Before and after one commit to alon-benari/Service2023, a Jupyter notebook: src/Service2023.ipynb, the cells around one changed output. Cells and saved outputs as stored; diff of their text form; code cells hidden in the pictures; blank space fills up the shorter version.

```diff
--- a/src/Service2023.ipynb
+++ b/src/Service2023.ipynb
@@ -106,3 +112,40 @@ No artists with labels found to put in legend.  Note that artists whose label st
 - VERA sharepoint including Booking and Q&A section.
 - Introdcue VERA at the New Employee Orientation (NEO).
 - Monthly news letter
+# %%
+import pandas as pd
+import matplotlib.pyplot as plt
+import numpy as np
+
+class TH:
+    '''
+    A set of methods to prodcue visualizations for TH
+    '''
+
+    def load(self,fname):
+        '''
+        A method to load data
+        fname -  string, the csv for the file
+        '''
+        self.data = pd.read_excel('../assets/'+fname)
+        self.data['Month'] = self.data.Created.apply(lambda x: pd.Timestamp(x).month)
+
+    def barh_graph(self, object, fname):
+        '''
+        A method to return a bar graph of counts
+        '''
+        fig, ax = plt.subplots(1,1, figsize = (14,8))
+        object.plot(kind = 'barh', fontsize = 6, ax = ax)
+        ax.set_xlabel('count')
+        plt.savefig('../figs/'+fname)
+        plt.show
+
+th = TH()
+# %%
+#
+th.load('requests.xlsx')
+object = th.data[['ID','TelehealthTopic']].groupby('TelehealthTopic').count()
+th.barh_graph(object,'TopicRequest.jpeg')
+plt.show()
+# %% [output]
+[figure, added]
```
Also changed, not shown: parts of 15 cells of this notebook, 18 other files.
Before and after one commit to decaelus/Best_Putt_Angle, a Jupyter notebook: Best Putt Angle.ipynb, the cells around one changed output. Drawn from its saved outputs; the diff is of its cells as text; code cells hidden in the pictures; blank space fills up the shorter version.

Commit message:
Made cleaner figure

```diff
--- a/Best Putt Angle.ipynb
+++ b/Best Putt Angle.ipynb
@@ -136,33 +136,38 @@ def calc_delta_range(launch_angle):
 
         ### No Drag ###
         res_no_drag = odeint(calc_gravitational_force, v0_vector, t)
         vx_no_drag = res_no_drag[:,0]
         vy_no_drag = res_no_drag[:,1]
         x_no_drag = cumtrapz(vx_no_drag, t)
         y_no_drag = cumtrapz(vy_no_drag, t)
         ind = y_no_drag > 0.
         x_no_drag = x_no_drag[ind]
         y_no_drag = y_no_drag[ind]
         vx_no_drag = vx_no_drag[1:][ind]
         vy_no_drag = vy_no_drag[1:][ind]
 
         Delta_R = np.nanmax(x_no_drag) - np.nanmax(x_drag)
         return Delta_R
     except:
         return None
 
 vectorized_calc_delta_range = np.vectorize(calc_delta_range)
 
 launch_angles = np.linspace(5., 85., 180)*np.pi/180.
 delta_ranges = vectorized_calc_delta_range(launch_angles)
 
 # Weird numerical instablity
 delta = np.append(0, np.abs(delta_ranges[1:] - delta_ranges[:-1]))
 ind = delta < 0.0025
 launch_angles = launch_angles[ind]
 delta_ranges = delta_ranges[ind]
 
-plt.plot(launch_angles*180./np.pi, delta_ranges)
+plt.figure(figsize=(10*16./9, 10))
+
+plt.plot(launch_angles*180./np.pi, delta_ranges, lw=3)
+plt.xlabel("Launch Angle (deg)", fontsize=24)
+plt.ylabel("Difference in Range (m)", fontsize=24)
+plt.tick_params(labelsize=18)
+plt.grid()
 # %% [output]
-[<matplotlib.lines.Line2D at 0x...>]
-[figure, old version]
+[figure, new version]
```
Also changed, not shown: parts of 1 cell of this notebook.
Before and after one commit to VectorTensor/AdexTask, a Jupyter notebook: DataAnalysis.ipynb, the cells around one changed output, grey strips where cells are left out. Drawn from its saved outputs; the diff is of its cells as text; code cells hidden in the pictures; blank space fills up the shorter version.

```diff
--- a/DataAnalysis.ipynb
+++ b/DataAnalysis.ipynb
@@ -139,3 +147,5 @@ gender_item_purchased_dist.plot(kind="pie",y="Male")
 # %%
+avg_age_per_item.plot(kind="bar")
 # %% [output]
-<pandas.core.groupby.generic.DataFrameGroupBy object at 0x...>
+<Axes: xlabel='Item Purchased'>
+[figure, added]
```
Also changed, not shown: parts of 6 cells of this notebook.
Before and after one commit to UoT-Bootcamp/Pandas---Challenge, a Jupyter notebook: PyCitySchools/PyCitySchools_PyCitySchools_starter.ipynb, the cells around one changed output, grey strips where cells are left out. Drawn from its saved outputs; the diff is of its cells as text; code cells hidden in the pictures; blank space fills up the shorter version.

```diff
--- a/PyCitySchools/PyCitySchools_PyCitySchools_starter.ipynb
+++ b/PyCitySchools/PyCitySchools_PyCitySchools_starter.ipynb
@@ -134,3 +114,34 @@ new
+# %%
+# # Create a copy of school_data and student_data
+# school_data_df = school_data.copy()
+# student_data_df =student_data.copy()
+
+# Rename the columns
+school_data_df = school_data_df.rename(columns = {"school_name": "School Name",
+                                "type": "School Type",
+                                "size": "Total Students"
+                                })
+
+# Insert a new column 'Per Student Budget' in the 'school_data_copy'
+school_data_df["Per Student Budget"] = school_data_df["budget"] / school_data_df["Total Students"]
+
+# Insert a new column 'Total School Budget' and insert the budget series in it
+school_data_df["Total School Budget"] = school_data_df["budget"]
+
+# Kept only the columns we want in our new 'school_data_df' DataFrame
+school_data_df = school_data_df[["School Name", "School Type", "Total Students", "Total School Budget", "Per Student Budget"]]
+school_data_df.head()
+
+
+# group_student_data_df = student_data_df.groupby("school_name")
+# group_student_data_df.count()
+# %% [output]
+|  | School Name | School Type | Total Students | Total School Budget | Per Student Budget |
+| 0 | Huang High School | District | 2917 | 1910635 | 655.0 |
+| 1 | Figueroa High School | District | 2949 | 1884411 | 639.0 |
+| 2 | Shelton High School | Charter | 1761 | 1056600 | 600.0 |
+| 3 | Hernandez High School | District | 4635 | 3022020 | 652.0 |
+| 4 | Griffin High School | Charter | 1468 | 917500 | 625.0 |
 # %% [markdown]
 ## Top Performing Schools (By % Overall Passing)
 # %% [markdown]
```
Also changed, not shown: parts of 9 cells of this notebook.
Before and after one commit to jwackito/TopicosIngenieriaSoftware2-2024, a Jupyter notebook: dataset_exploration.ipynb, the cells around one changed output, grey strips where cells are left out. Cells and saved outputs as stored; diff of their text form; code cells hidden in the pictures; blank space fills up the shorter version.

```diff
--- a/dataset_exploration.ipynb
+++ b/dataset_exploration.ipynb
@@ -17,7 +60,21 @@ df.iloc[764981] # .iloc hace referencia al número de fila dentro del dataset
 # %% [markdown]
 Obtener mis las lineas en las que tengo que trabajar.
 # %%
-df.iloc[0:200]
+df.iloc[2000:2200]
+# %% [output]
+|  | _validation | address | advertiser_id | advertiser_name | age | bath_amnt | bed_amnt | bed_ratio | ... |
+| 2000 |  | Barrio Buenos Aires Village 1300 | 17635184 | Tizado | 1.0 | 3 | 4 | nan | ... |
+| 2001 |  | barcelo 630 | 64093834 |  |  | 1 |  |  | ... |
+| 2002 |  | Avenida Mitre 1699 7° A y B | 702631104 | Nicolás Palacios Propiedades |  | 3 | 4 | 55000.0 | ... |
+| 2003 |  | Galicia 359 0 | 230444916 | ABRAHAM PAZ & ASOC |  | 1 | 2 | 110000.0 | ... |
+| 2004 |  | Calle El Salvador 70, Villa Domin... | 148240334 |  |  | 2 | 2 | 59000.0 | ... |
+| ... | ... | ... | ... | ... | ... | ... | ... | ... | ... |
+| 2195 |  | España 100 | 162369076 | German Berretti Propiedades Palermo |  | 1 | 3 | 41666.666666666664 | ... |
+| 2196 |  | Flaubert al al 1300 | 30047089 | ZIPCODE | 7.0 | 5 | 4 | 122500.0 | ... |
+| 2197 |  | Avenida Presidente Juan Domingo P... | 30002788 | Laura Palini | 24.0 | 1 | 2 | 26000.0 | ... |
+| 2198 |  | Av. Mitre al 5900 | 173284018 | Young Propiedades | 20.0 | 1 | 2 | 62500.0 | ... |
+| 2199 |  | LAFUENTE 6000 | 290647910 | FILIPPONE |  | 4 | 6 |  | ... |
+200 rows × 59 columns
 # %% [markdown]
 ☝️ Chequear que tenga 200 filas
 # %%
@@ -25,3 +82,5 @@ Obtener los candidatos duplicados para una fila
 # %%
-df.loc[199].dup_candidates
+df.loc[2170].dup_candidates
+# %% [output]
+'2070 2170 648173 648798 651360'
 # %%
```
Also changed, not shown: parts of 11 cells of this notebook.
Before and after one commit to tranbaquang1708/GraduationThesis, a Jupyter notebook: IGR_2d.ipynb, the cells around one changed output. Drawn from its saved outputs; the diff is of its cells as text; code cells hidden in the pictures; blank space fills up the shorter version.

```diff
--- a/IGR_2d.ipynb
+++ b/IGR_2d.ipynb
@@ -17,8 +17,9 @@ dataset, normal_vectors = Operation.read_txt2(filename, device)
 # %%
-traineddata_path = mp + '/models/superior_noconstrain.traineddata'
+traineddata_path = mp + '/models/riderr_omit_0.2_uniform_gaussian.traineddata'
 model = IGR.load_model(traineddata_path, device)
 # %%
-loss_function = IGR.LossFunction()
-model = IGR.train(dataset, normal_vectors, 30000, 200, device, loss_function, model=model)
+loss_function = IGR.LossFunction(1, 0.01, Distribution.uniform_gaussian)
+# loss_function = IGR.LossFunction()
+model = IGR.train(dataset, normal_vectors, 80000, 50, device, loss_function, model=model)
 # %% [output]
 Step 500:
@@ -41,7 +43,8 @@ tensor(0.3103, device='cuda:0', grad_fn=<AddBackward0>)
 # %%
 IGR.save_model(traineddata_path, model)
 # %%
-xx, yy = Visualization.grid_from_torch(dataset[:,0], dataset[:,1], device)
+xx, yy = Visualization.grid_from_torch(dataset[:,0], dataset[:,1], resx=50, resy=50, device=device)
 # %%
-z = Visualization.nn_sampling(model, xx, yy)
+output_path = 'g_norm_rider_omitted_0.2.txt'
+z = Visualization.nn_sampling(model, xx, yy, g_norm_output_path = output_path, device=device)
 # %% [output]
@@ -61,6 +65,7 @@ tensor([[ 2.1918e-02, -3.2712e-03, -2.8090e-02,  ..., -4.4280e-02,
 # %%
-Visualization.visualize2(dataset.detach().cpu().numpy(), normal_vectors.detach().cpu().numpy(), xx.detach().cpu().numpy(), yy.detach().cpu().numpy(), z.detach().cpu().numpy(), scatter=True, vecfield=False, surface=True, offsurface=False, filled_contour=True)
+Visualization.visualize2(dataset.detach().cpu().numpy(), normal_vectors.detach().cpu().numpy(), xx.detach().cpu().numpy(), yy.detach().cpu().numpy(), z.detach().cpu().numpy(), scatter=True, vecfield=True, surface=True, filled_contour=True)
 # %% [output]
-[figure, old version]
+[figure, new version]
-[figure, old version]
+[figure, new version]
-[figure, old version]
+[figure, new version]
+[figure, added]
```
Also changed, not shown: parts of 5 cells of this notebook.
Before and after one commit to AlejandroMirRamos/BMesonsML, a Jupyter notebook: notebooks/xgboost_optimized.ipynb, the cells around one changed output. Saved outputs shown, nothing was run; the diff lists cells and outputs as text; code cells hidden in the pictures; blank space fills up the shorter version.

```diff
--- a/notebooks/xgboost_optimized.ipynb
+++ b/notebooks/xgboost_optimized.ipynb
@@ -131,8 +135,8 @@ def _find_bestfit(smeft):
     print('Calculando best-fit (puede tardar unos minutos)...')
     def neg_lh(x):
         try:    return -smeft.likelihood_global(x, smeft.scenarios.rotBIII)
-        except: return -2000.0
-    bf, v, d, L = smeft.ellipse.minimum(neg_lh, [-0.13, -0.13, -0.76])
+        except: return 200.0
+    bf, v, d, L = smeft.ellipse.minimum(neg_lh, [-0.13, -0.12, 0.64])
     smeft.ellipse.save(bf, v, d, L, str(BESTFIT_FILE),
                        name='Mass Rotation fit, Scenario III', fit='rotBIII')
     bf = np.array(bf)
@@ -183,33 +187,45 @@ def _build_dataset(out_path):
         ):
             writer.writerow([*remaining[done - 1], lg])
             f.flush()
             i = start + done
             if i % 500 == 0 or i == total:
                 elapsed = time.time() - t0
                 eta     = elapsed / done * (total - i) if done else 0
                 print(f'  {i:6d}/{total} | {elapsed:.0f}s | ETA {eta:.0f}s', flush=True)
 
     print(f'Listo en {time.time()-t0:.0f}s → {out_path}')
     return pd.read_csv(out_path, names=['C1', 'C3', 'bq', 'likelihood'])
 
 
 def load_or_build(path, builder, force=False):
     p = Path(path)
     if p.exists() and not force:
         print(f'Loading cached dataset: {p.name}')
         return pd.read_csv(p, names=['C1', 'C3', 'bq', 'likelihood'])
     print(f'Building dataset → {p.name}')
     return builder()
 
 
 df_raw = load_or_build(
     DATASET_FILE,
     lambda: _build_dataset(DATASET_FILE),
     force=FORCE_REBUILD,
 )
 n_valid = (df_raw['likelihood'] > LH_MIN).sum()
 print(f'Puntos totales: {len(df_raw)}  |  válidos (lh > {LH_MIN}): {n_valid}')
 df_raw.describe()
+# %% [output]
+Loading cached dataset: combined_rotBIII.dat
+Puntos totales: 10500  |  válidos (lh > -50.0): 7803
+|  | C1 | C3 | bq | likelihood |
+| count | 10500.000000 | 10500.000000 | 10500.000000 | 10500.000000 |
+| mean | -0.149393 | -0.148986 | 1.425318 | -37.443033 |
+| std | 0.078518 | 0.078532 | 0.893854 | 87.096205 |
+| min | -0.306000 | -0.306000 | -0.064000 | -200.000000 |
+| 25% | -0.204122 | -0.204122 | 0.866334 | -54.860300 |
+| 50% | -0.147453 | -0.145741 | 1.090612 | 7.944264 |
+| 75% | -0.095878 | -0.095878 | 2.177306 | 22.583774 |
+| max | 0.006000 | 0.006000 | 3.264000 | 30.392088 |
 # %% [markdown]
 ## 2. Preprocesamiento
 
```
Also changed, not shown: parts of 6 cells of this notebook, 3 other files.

> [EXERCISE DESCRIPTION]: Across the data above, count the lines that include the word "print", and respond with the number alone.

> [WRITTEN SOLUTION]: 6